A total of four tornadoes have been attributed to Beryl, two in Florida, one in South Carolina, and one in North Carolina. There was minor damage reported with two of the tornadoes: one (which happened to be Beryl's first) which occurred near Port Saint Lucie caused minor damage to two homes, and another was an EF1 in North Carolina that damaged 67 homes and destroyed 3 near Peletier in Carteret County.

c. Casualty and Damage Statistics

A total of six fatalities have been attributed to Tropical Storm Beryl; four of these were direct, while two of those deaths were due to freshwater flooding in central Cuba while the precursor disturbance to the cyclone was traversing the western Caribbean. Two deaths also occurred in Florida while Beryl was a tropical cyclone: a motorist in Taylor County was killed when the vehicle of another hydroplaned on the wet roads and hit him head on, and a teenager drowned in rough surf in Orlando.

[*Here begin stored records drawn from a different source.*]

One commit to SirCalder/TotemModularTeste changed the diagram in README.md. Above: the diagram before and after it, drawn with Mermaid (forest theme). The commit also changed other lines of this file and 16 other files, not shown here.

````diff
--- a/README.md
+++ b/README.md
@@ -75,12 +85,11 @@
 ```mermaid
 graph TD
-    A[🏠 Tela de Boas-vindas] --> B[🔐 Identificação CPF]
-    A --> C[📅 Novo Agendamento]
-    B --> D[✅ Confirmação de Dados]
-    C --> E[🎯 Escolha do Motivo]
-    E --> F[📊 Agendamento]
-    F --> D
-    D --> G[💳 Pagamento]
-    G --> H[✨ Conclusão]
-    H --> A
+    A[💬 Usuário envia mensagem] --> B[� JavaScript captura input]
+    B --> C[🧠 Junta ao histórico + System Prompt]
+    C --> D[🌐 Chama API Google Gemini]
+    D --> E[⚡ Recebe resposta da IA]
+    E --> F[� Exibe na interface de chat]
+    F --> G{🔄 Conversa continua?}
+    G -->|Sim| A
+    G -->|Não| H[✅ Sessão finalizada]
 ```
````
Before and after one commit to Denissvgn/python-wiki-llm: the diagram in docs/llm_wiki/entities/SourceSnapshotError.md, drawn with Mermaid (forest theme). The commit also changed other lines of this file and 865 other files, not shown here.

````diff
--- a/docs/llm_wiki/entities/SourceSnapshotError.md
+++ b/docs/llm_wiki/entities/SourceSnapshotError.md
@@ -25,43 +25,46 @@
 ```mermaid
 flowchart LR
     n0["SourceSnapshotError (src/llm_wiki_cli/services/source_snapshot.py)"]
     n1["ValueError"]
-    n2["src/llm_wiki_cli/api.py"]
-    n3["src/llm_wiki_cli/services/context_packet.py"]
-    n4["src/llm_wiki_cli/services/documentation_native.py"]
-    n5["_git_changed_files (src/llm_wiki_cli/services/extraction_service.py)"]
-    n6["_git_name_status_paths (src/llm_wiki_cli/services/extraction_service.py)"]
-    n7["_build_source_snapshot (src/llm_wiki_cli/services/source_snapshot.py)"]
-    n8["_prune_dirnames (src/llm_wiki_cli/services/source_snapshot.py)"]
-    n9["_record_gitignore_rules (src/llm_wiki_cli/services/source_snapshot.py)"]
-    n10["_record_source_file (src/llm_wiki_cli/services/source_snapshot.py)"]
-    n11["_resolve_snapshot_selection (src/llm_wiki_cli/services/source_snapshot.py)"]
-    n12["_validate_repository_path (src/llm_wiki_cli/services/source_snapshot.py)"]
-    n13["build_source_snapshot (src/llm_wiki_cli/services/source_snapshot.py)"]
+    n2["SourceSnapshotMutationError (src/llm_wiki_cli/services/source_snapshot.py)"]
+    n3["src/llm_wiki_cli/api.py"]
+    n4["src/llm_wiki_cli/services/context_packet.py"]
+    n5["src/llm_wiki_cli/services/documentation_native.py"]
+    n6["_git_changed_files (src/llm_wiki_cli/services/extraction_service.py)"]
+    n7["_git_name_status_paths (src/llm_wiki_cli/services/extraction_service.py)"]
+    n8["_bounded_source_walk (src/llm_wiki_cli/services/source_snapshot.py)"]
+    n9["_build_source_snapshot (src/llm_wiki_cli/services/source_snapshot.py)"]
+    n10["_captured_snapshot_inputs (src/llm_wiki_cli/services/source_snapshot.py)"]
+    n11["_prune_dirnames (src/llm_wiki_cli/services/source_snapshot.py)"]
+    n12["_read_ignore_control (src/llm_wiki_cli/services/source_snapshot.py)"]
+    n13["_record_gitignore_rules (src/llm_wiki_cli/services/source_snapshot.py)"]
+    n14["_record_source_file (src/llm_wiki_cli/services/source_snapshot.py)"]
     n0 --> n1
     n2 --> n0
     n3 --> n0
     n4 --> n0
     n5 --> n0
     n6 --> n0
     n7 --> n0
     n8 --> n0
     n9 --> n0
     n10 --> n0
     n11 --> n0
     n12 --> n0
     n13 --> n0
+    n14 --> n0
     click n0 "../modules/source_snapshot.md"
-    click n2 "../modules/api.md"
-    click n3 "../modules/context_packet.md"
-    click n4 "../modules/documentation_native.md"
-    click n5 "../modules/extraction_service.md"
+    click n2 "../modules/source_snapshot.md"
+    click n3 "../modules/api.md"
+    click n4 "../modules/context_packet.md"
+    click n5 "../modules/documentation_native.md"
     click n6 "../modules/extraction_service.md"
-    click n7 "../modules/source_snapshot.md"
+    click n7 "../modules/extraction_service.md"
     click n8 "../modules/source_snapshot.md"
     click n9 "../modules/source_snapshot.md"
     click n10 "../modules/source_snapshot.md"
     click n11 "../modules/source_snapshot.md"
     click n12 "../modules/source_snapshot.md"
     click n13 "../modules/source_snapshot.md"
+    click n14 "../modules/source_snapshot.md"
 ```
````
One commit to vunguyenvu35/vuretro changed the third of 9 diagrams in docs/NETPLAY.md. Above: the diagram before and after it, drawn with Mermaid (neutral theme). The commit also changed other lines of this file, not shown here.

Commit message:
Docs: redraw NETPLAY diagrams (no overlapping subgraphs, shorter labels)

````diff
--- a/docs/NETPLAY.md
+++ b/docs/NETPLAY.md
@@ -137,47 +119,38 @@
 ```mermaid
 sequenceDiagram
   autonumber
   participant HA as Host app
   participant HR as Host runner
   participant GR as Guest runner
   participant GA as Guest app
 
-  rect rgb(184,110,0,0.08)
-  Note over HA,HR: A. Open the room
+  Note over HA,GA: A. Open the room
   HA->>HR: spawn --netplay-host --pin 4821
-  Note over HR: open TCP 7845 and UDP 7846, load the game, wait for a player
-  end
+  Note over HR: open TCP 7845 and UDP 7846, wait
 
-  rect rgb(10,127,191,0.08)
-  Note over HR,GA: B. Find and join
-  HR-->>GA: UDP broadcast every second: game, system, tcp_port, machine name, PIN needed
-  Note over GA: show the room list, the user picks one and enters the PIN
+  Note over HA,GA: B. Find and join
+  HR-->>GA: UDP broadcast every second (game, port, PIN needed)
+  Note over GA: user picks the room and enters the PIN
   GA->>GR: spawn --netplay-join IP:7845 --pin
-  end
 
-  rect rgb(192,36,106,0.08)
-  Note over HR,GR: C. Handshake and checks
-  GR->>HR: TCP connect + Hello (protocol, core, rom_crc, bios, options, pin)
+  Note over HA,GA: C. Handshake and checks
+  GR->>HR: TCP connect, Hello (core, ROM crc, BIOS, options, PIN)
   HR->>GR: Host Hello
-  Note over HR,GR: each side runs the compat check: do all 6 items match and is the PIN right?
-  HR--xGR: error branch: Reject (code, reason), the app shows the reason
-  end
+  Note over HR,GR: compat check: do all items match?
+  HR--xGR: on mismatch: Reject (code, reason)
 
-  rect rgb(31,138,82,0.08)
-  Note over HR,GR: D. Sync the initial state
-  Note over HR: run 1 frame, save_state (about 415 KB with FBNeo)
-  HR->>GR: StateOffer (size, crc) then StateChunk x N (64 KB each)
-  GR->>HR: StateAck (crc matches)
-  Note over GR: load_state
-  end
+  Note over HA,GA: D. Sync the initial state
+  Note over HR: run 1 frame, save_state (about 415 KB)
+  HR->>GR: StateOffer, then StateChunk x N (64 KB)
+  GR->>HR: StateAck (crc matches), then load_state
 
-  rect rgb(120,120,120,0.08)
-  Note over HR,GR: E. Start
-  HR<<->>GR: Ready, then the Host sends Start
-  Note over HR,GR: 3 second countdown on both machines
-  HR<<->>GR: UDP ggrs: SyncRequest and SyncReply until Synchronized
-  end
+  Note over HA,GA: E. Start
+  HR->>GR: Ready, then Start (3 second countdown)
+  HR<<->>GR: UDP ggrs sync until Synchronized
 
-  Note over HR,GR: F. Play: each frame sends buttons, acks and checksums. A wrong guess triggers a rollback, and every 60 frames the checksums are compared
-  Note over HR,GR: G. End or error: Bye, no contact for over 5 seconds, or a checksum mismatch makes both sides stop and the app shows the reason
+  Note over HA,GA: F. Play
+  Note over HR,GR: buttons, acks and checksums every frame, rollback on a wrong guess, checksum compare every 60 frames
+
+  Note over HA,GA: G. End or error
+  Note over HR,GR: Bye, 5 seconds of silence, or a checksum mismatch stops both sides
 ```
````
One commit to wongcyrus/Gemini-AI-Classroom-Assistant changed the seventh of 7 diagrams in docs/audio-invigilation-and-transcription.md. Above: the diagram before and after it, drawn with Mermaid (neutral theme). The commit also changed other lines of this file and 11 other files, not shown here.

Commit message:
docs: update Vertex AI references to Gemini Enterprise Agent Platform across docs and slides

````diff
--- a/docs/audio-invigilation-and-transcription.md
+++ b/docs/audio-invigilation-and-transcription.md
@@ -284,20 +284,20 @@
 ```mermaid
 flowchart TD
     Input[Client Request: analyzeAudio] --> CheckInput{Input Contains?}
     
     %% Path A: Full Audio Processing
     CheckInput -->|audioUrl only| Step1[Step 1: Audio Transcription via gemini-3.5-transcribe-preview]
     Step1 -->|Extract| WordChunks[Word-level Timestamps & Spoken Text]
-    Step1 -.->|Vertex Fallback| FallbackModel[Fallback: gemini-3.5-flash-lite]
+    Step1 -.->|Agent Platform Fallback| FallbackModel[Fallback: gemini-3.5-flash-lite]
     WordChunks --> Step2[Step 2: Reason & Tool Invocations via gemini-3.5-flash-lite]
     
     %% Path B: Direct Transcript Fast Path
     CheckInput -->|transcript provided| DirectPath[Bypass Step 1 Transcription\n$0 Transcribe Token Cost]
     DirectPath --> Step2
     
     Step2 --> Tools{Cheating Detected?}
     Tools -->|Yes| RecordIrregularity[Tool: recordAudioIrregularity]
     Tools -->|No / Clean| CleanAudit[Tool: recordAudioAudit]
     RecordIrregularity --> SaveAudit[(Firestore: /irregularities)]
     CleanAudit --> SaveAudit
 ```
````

Property damage estimates in the United States are at $148,000 (2012 USD). Overall damage from Beryl was relatively minor, limited to downed trees and power lines as well as minor structural damage in the affected areas.

d. Forecast Verification

Beryl's genesis was not well anticipated. The precursor disturbance was first given mentioned on 23 May, and given a low chance of development ( 50%) of development.

Track forecast errors associated with Beryl were remarkably small from the time the storm formed to the time it dissipated. There was only a slight eastward bias at first since the global models were still unresolved in how far Beryl would move inland after landfall.

Intensity forecast errors were also fairly low, with Beryl predicted to make landfall as a tropical storm after completing the transition into a warm-core tropical cyclone. However, reintensification was expected over the western Atlantic, which does not appear to have occurred, since the storm completed extratropical transition much sooner than predicted.

2012 Atlantic hurricane season

Updated: 5:33 AM GMT on November 27, 2012


Tropical Cyclone Report (TCR): Tropical Storm Alberto

By: KoritheMan, 2:26 AM GMT on November 27, 2012

Tropical Cyclone Report
Tropical Storm Alberto
May 19 - May 22

Alberto was an out of season tropical storm, the first of two, that developed in the month of May in the north Atlantic. Alberto did not affect land.

a. Storm history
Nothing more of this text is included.